Magnetically levitated tissues could speed toxicity tests
January 29, 2013
In a development that could lead to faster and more effective toxicity tests for airborne chemicals, scientists from Rice University and the Rice spinoff company Nano3D Biosciences have used magnetic levitation to grow some of the most realistic lung tissue ever produced in a laboratory.
The research is part of an international trend in biomedical engineering to create laboratory techniques for growing tissues that are virtually identical to those found in people’s bodies.
In the new study, researchers combined four types of cells to replicate tissue from the wall of the bronchiole deep inside the lung.
“One of the unique things about the magnetic levitation technology is that it allows us to move cells around and arrange them the way that we want for a particular types of tissue,” said study co-author Tom Killian, professor and department chair of physics and astronomy at Rice.
From 2D to 3D cell cultures
“This is the first time anyone has arranged these four cell types in the same way that they are found in lung tissue.”
In vitro laboratory tests have historically been conducted on 2D cell cultures grown in flat petri dishes, but scientists have become increasingly aware that cells in flat cultures sometimes behave and interact differently than cells that are immersed in 3D tissue.
Killian and fellow scientists from Rice and the University of Texas MD Anderson Cancer Center co-founded Nano3D Biosciences in 2009 after creating a technology that uses magnetism to levitate and grow 3D cell cultures.
The technology relies on inert, nontoxic magnetic nanoparticles that are inserted into the living cells.
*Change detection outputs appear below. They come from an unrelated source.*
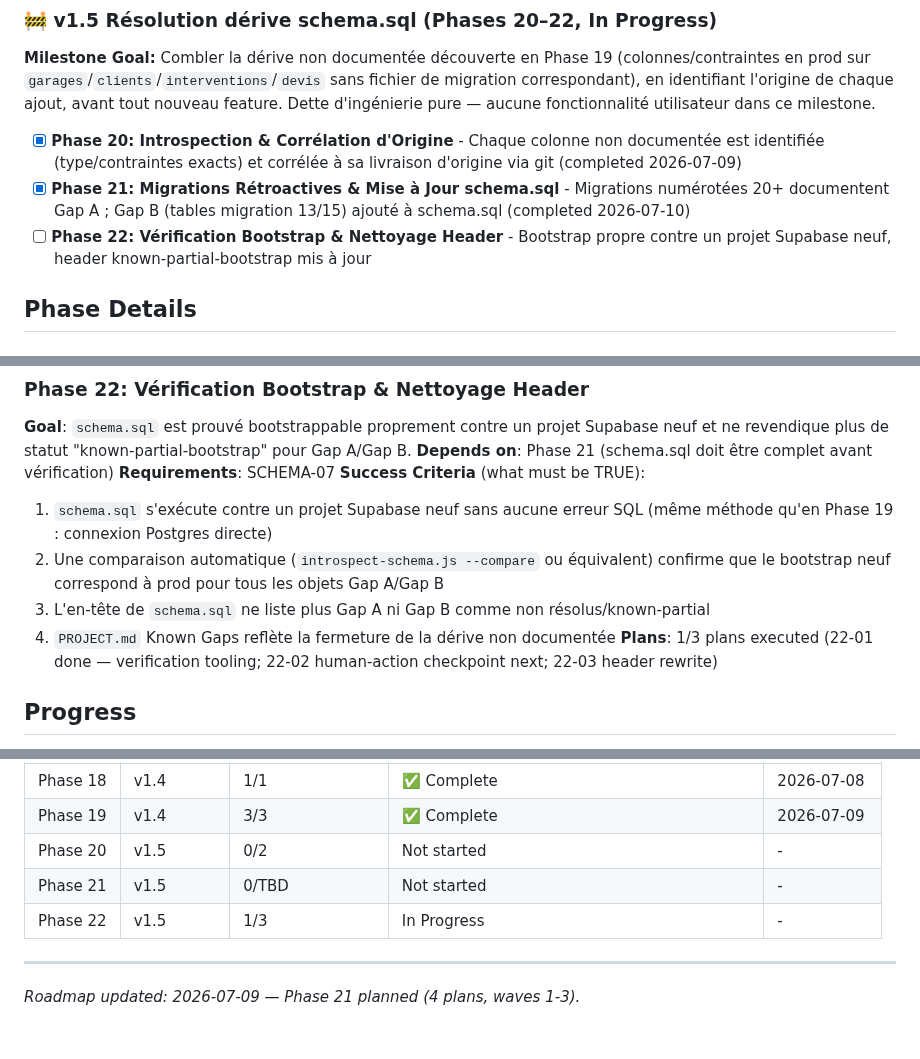
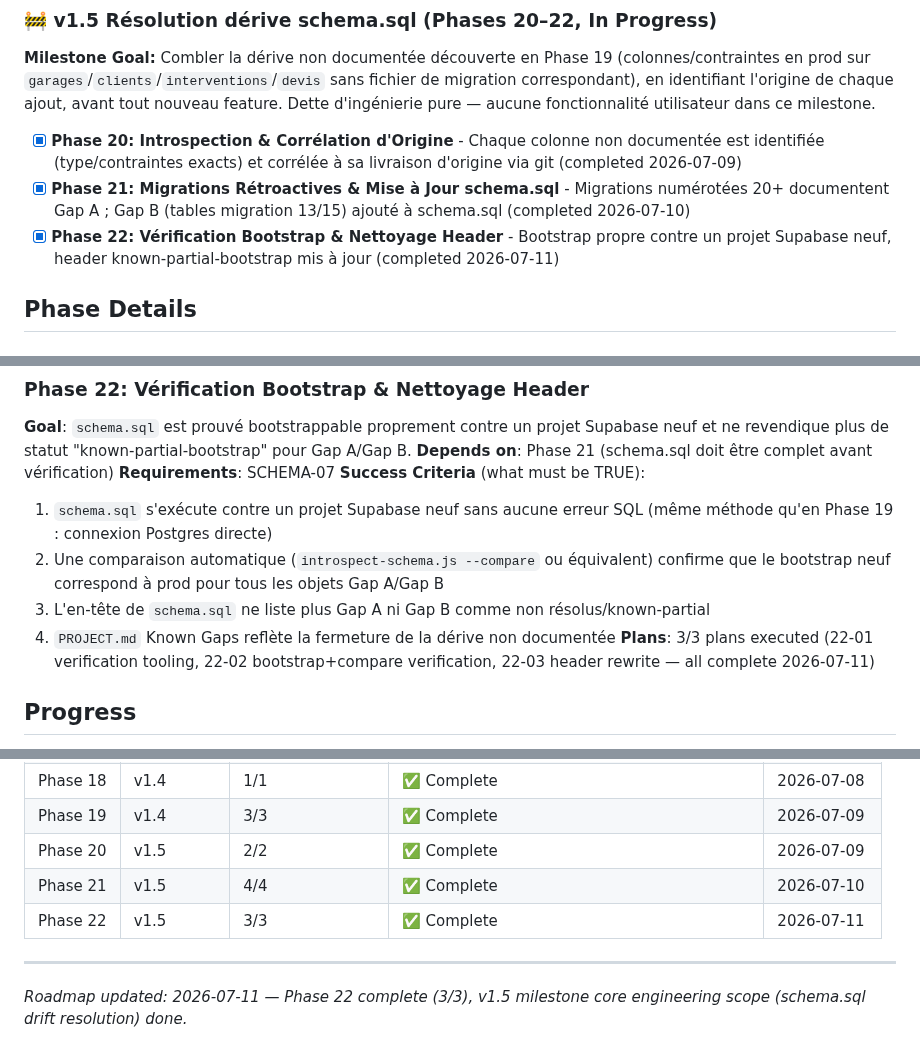
Before and after one commit to motokey63/Motokey-api-1.0, a Markdown page: .planning/ROADMAP.md, 3 parts joined by grey strips. GitHub-like rendering.

```diff
--- a/.planning/ROADMAP.md
+++ b/.planning/ROADMAP.md
@@ -85,7 +85,8 @@ See [milestones/v1.4-ROADMAP.md](milestones/v1.4-ROADMAP.md) for full phase deta
  (completed 2026-07-09)
 - [x] **Phase 21: Migrations Rétroactives & Mise à Jour schema.sql** - Migrations numérotées 20+ documentent Gap A ; Gap B (tables migration 13/15) ajouté à schema.sql
  (completed 2026-07-10)
-- [ ] **Phase 22: Vérification Bootstrap & Nettoyage Header** - Bootstrap propre contre un projet Supabase neuf, header known-partial-bootstrap mis à jour
+- [x] **Phase 22: Vérification Bootstrap & Nettoyage Header** - Bootstrap propre contre un projet Supabase neuf, header known-partial-bootstrap mis à jour
+ (completed 2026-07-11)
 
 ## Phase Details
 
@@ -126,7 +127,7 @@ See [milestones/v1.4-ROADMAP.md](milestones/v1.4-ROADMAP.md) for full phase deta
   2. Une comparaison automatique (`introspect-schema.js --compare` ou équivalent) confirme que le bootstrap neuf correspond à prod pour tous les objets Gap A/Gap B
   3. L'en-tête de `schema.sql` ne liste plus Gap A ni Gap B comme non résolus/known-partial
   4. `PROJECT.md` Known Gaps reflète la fermeture de la dérive non documentée
-**Plans**: 1/3 plans executed (22-01 done — verification tooling; 22-02 human-action checkpoint next; 22-03 header rewrite)
+**Plans**: 3/3 plans executed (22-01 verification tooling, 22-02 bootstrap+compare verification, 22-03 header rewrite — all complete 2026-07-11)
 
 ## Progress
 
@@ -153,9 +154,9 @@ Phases execute in numeric order: 18 → 19 → 20 → 21 → 22 (20→21→22 ar
 | Phase 17 | v1.3 | 4/4 | ✅ Complete (MSTORE-02 parked, known gap) | 2026-07-06 |
 | Phase 18 | v1.4 | 1/1 | ✅ Complete | 2026-07-08 |
 | Phase 19 | v1.4 | 3/3 | ✅ Complete | 2026-07-09 |
-| Phase 20 | v1.5 | 0/2 | Not started | - |
-| Phase 21 | v1.5 | 0/TBD | Not started | - |
-| Phase 22 | v1.5 | 1/3 | In Progress  | - |
+| Phase 20 | v1.5 | 2/2 | ✅ Complete | 2026-07-09 |
+| Phase 21 | v1.5 | 4/4 | ✅ Complete | 2026-07-10 |
+| Phase 22 | v1.5 | 3/3 | ✅ Complete | 2026-07-11 |
 
 ---
-*Roadmap updated: 2026-07-09 — Phase 21 planned (4 plans, waves 1-3).*
+*Roadmap updated: 2026-07-11 — Phase 22 complete (3/3), v1.5 milestone core engineering scope (schema.sql drift resolution) done.*
```
Also changed, not shown: .planning/STATE.md (+9 -7 lines), 1 other file.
Researchers can then use magnets to lift and suspend the cells as they grow and divide.
“Growing realistic lung tissues in vitro is a particular challenge,” said study co-author Jane Grande-Allen, professor of bioengineering at Rice. “There are a number of technical obstacles, and scientific funding agencies have placed a particular emphasis on lung tissue because there’s a large potential payoff in terms of reducing costs for pharmaceutical and toxicological testing.”
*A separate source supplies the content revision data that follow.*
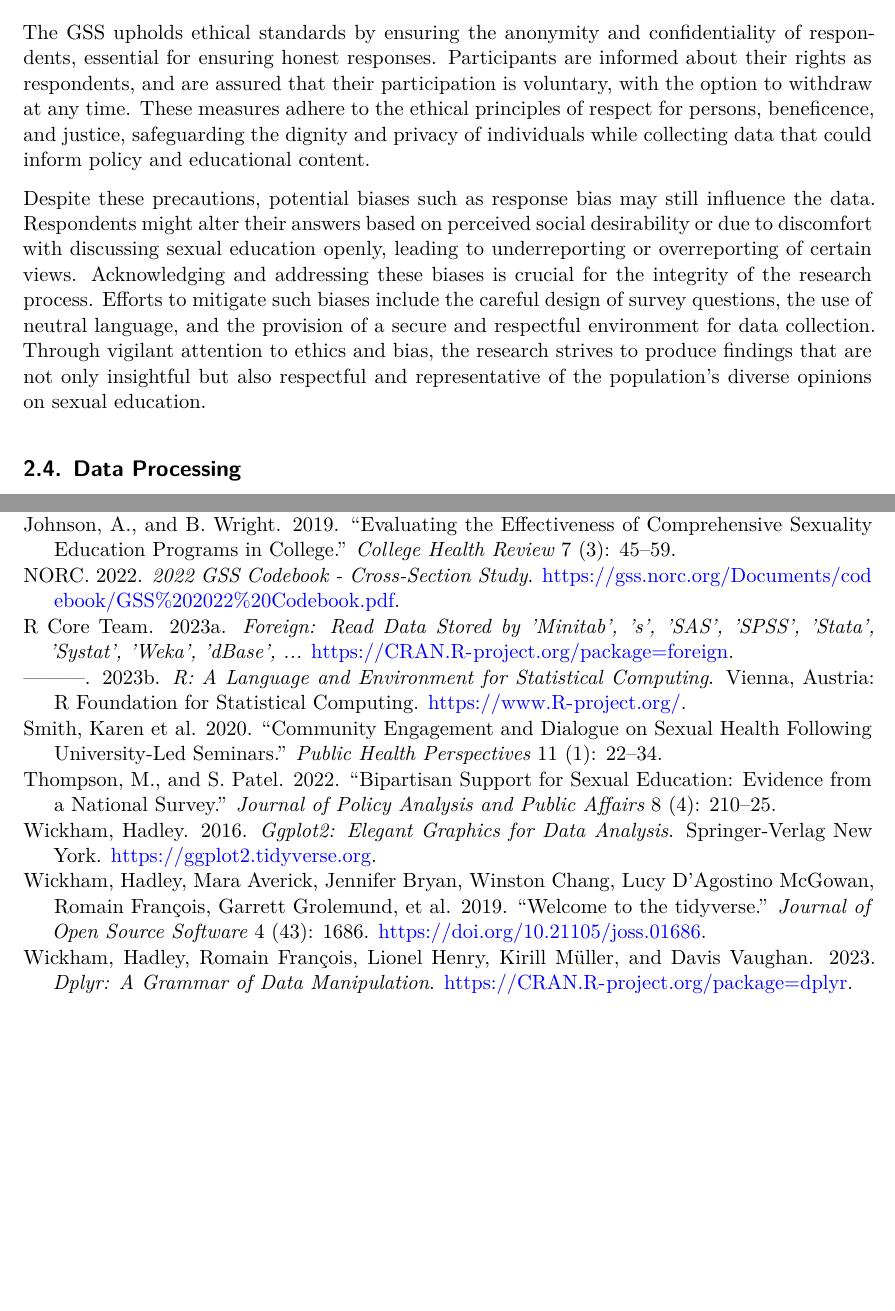
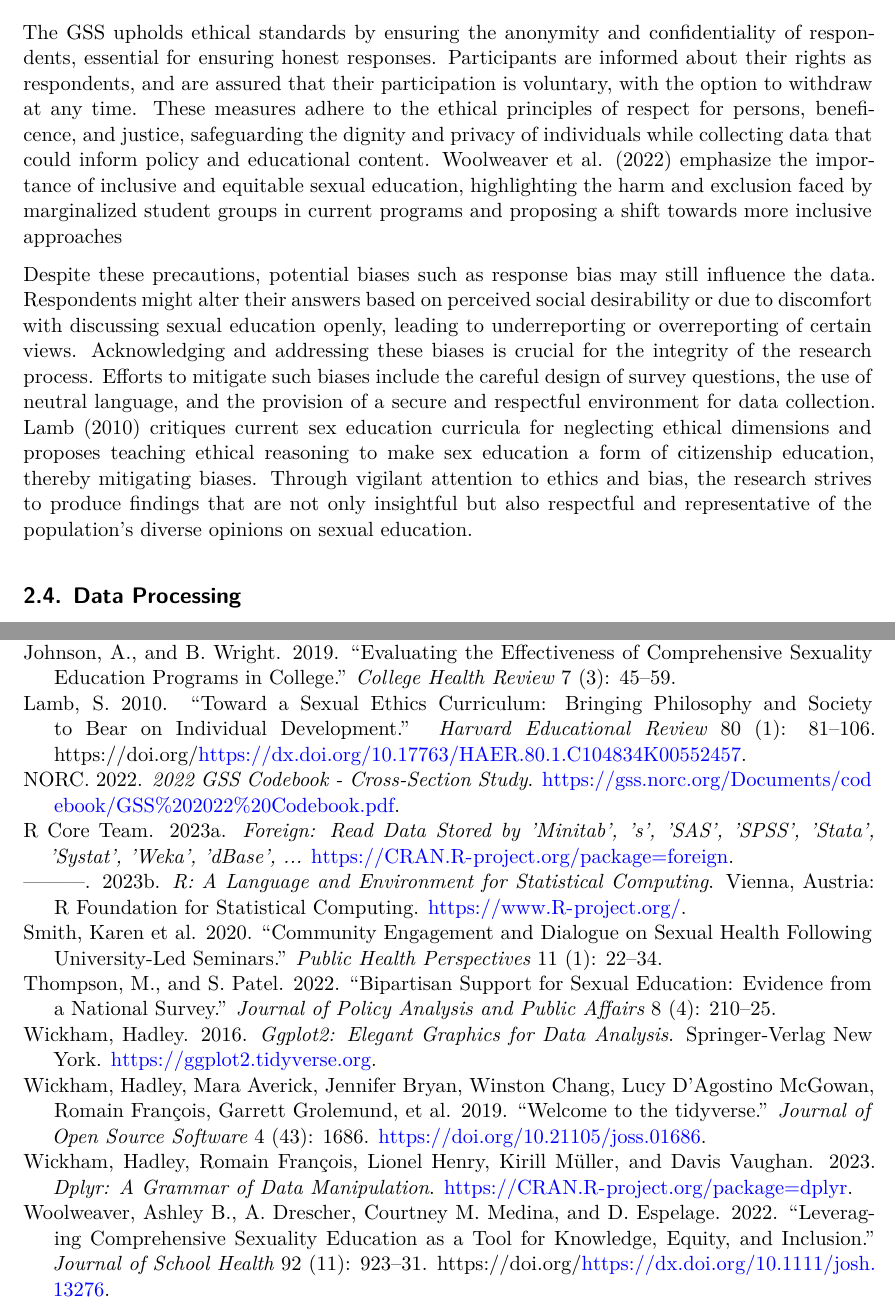
Before and after one commit to WanlingMa/Favor-or-oppose-sex-education-in-public-schools, a Quarto document (paper/paper.qmd): two parts of pages 4 and 13 of 13, joined at a grey line, cut so that both start at the same text, the shorter picture padded with empty space. Rendered offline with R 4.5, knitr and Pandoc in place of Quarto, then LaTeX, with nearby package versions; some code elsewhere in the file could not run offline.

Commit message:
Add related work in Ethics and Bias

```diff
--- a/paper/paper.qmd
+++ b/paper/paper.qmd
@@ -112,9 +112,9 @@ When the General Social Survey (GSS) capturing the dataset described in the prev
 
 ## Ethics and Bias
 
-The GSS upholds ethical standards by ensuring the anonymity and confidentiality of respondents, essential for ensuring honest responses. Participants are informed about their rights as respondents, and are assured that their participation is voluntary, with the option to withdraw at any time. These measures adhere to the ethical principles of respect for persons, beneficence, and justice, safeguarding the dignity and privacy of individuals while collecting data that could inform policy and educational content.
+The GSS upholds ethical standards by ensuring the anonymity and confidentiality of respondents, essential for ensuring honest responses. Participants are informed about their rights as respondents, and are assured that their participation is voluntary, with the option to withdraw at any time. These measures adhere to the ethical principles of respect for persons, beneficence, and justice, safeguarding the dignity and privacy of individuals while collecting data that could inform policy and educational content. @Woolweaver2022 emphasize the importance of inclusive and equitable sexual education, highlighting the harm and exclusion faced by marginalized student groups in current programs and proposing a shift towards more inclusive approaches
 
-Despite these precautions, potential biases such as response bias may still influence the data. Respondents might alter their answers based on perceived social desirability or due to discomfort with discussing sexual education openly, leading to underreporting or overreporting of certain views. Acknowledging and addressing these biases is crucial for the integrity of the research process. Efforts to mitigate such biases include the careful design of survey questions, the use of neutral language, and the provision of a secure and respectful environment for data collection. Through vigilant attention to ethics and bias, the research strives to produce findings that are not only insightful but also respectful and representative of the population's diverse opinions on sexual education.
+Despite these precautions, potential biases such as response bias may still influence the data. Respondents might alter their answers based on perceived social desirability or due to discomfort with discussing sexual education openly, leading to underreporting or overreporting of certain views. Acknowledging and addressing these biases is crucial for the integrity of the research process. Efforts to mitigate such biases include the careful design of survey questions, the use of neutral language, and the provision of a secure and respectful environment for data collection. @Lamb2010 critiques current sex education curricula for neglecting ethical dimensions and proposes teaching ethical reasoning to make sex education a form of citizenship education, thereby mitigating biases. Through vigilant attention to ethics and bias, the research strives to produce findings that are not only insightful but also respectful and representative of the population's diverse opinions on sexual education.
 
 ## Data Processing
 
--- a/paper/references.bib
+++ b/paper/references.bib
@@ -247,3 +247,12 @@
   year={2020},
   note={\url{https://escreview.org/volume12/issue2/}}
 }
+
+@article{Woolweaver2022,
+  author = {Woolweaver, Ashley B. and Drescher, A. and Medina, Courtney M. and Espelage, D.},
+  title = {Leveraging Comprehensive Sexuality Education as a Tool for Knowledge, Equity, and Inclusion},
+  journal = {Journal of School Health},
+  volume = {92},
+  number = {11},
+  pages = {923-931},
+  year = {2022},
@@ -249,0 +264,10 @@
+  author = {Lamb, S.},
+  title = {Toward a Sexual Ethics Curriculum: Bringing Philosophy and Society to Bear on Individual Development},
+  journal = {Harvard Educational Review},
+  volume = {80},
+  number = {1},
+  pages = {81-106},
+  year = {2010},
+  doi = {https://dx.doi.org/10.17763/HAER.80.1.C104834K00552457},
+  url = {https://dx.doi.org/10.17763/HAER.80.1.C104834K00552457}
+}
```
Also changed, not shown: paper/paper.pdf, paper/references.bib (5 more changed lines).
Nano3D Biosciences won a Small Business Innovation Research (SBIR) grant from the National Science Foundation (NSF) in 2011 to create a four-layered lung tissue from endothelial cells, smooth muscle cells, fibroblasts, and epithelial cells.
A student team, Cells in 3-D, worked on a magnetic pen that could be used to grab, move and combine magnetized 3D cell cultures. It was used to create layered bronchiole tissues for this new study.
The researchers said the new tissue resembles native bronchiole tissue more closely than any other tissue yet created in the lab.
Realistic testing of airborne toxins
Glauco Souza, the company’s chief scientific officer, said bronchiole tissue could solve another problem that’s frequently encountered in testing the toxicity of airborne agents.
“With traditional 2-D cultures, it is very difficult to culture cells at the air-liquid interface, which is what you’d prefer for toxicity testing,” he said. “With our technology, we can easily levitate the bronchiole tissue to the air-liquid interface so that airborne toxins are exposed to the epithelial layer of the tissue, just as it would occur in the lungs.”
The researchers have already used the same methods pioneered in the bronchiole study to produce heart valve tissue. The NSF has awarded the company with a second phase of SBIR funding to further develop the technique for other types of tissue.
The research was funded by NSF and the Texas Emerging Technologies Fund.